When he stood in front of his home, the field warden from Wulften once saw the ghost moving downriver along the Oder in the form of a light. He shouted “Fränzchen!” in order to mock him. Soon, the ghost got in front of his door, whereupon the field warden quickly fled inside his chamber. The ghost was unable to follow him there, but he was aware that the apparition moved in front of the window and noticed how his light illuminated the whole room.
Soon after, the field warden accompanied a traveler to Bilshausen, and returned home at night between eleven and twelve o’clock. Then, suddenly, Einschooß approached him and threw him into a swamp in order to avenge himself. The warden only escaped from him with great difficulty.
 I was unable to identify this location. However, “-grund” implies the floor of a valley, and the most logical place would be the valley of a small stream labeled “Wiershäuser Bach” on Google Maps, which flows downhill towards Sebexen from the east. Presumably, he followed the flow of this stream towards his home.
 According to OpenStreetMaps, the Rotenberg is a forested hill to the south of Hattorf and the southeast of Wulften.
 Not the river Oder that flows along the Polish-German border, but a much smaller river of the same name within the Harz mountain region.
 Roughly, “One-Tail”, with “Schooß” being the German term for “Coattail”.
 My best guess here is that this derives from “Franzen”, a derogatory nickname for Frenchmen - since the Napoleonic Wars were in living memory, this would be considered a major insult. The nickname might be a reference to the coattails of French uniforms. The “-chen” in “Fränzchen” is a diminutive, likely referring to his single coattail - “half a dressed-up French soldier”, perhaps. If this interpretation is correct, it’s no wonder the ghost got so mad.
 Interestingly, this would be in the opposite direction of his usual route.
Commentary: The first tale is a salvation narrative in line with the others, although, unusually, the spirit tells us just how long it has waited for salvation - which implies that it has lingered on since pre-Christian times. Would it even have been possible to release this spirit by invoking one of the pagan gods of old?

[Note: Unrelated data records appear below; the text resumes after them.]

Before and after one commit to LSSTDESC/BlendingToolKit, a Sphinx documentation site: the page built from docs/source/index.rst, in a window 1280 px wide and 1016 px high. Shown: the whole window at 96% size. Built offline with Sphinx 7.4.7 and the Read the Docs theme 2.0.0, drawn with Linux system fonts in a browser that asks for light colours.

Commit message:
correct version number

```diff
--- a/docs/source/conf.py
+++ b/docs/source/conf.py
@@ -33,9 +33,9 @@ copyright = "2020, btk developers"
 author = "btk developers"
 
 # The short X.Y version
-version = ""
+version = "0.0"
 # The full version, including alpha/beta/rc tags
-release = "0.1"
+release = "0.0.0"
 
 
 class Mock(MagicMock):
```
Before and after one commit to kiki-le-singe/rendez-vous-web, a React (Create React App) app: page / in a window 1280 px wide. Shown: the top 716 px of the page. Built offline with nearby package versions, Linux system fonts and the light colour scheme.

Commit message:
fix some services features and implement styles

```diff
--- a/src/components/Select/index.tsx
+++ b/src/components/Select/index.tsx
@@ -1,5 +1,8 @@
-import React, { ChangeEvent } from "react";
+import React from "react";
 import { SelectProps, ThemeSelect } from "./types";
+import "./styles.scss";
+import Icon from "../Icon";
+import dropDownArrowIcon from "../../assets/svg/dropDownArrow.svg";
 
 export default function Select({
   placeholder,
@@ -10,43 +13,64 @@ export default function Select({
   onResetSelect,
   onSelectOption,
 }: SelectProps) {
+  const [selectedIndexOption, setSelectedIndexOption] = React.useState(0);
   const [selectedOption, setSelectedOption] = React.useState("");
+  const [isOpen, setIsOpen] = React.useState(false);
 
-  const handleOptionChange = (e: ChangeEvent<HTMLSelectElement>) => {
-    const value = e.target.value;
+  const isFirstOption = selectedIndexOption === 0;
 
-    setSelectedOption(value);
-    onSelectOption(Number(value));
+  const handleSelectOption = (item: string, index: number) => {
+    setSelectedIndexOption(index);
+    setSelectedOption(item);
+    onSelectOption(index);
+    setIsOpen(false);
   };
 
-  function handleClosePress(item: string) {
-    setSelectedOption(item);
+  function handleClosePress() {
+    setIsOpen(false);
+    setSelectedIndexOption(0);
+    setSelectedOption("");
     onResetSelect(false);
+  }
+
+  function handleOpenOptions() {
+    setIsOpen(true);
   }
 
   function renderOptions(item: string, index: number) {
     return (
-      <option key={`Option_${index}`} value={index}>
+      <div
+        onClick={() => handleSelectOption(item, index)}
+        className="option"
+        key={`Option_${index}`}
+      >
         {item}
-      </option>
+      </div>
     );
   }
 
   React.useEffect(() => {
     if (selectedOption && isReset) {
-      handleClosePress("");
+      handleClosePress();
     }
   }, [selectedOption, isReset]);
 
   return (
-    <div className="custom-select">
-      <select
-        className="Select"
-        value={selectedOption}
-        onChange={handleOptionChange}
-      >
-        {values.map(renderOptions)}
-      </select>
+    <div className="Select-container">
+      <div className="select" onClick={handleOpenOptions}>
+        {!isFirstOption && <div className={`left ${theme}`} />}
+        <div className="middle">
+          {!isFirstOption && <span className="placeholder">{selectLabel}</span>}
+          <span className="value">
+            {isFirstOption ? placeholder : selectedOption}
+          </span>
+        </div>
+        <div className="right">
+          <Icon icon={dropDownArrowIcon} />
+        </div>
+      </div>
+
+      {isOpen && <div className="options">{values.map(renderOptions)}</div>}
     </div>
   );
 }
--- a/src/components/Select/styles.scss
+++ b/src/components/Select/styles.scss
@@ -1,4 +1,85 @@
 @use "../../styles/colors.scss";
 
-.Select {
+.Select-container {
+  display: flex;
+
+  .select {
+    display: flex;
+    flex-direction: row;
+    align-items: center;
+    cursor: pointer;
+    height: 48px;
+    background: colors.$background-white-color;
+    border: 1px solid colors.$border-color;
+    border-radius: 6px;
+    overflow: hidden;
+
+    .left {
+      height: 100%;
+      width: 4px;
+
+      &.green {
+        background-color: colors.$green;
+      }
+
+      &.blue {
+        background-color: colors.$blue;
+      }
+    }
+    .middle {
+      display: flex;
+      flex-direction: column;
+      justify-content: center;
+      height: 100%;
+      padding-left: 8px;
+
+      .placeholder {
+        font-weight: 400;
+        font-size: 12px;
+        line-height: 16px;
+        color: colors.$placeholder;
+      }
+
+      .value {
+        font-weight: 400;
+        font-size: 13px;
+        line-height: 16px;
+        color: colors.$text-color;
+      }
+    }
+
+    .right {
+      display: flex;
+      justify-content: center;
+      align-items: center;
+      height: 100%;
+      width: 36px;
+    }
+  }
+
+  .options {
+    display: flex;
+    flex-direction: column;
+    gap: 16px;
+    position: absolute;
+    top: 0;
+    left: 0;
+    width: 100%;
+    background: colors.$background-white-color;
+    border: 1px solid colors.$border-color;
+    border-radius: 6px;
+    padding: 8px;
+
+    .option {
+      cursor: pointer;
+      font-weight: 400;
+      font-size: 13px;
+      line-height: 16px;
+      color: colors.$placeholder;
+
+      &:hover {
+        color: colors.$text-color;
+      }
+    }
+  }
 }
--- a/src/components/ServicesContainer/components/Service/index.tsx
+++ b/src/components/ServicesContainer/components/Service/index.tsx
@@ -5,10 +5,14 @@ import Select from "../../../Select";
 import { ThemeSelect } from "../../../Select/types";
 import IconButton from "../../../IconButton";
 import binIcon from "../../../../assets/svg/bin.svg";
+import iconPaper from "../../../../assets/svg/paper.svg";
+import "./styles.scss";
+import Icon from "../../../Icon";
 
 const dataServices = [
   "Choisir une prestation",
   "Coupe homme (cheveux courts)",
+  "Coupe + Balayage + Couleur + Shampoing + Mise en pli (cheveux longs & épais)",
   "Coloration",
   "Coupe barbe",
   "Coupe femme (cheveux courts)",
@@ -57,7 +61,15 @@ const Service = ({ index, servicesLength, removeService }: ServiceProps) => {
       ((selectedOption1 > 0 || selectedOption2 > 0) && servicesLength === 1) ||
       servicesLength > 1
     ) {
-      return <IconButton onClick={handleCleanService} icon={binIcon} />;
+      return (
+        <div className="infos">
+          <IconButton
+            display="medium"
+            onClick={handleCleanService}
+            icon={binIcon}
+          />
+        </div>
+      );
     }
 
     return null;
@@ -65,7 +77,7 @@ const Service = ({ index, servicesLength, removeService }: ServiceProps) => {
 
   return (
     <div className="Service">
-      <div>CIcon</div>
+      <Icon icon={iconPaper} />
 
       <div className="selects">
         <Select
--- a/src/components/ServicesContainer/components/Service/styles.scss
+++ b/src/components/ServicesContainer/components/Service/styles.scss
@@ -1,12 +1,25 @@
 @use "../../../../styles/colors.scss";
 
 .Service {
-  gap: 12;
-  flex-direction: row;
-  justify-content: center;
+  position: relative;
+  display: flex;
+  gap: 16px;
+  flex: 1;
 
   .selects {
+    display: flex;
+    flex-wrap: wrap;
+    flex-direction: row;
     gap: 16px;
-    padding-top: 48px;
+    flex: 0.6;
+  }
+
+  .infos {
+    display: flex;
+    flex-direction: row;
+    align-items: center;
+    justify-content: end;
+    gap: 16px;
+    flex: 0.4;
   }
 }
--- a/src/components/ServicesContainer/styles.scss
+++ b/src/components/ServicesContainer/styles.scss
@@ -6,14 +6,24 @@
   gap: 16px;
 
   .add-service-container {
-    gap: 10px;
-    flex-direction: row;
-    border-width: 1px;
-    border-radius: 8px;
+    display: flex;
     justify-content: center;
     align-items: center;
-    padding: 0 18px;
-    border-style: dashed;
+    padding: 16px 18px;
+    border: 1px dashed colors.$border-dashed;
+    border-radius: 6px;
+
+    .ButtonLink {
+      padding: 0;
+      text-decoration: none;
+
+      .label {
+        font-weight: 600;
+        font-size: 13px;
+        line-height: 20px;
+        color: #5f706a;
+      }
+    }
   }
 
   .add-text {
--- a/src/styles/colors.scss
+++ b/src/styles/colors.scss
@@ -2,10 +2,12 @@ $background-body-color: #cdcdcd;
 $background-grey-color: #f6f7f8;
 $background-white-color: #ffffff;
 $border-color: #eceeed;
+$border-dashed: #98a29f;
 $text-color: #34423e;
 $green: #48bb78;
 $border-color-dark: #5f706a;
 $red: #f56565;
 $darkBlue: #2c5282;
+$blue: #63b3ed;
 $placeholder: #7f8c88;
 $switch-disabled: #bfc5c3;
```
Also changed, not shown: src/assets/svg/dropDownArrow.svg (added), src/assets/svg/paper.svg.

The second tale presents the Irrlicht as a haunt that drives wanderers astray - or, at least, driving them to exhaustion by driving them onwards. While the distance between the two villages is a mere 1.8 km, we should keep in mind that the baker was presumably carrying a heavy sack of flour (or perhaps transporting it in a wheelbarrow, although the story doesn’t mention any details).
The third tale presents the spirit as an outright malevolent, Aufhocker-type entity, while the fourth is a more conventional ghost tale - of a person who has to remain on Earth due to some past sins (in this case, poaching) and now follows a regular nightly routine. But he can still be roused out of this routine when angered!
Thus, these four short tales show how the same phenomenon (the Irrlicht) can be interpreted in different ways depending on the intentions of the storyteller - they were part of a narrative toolkit, not a categorizable real world phenomenon.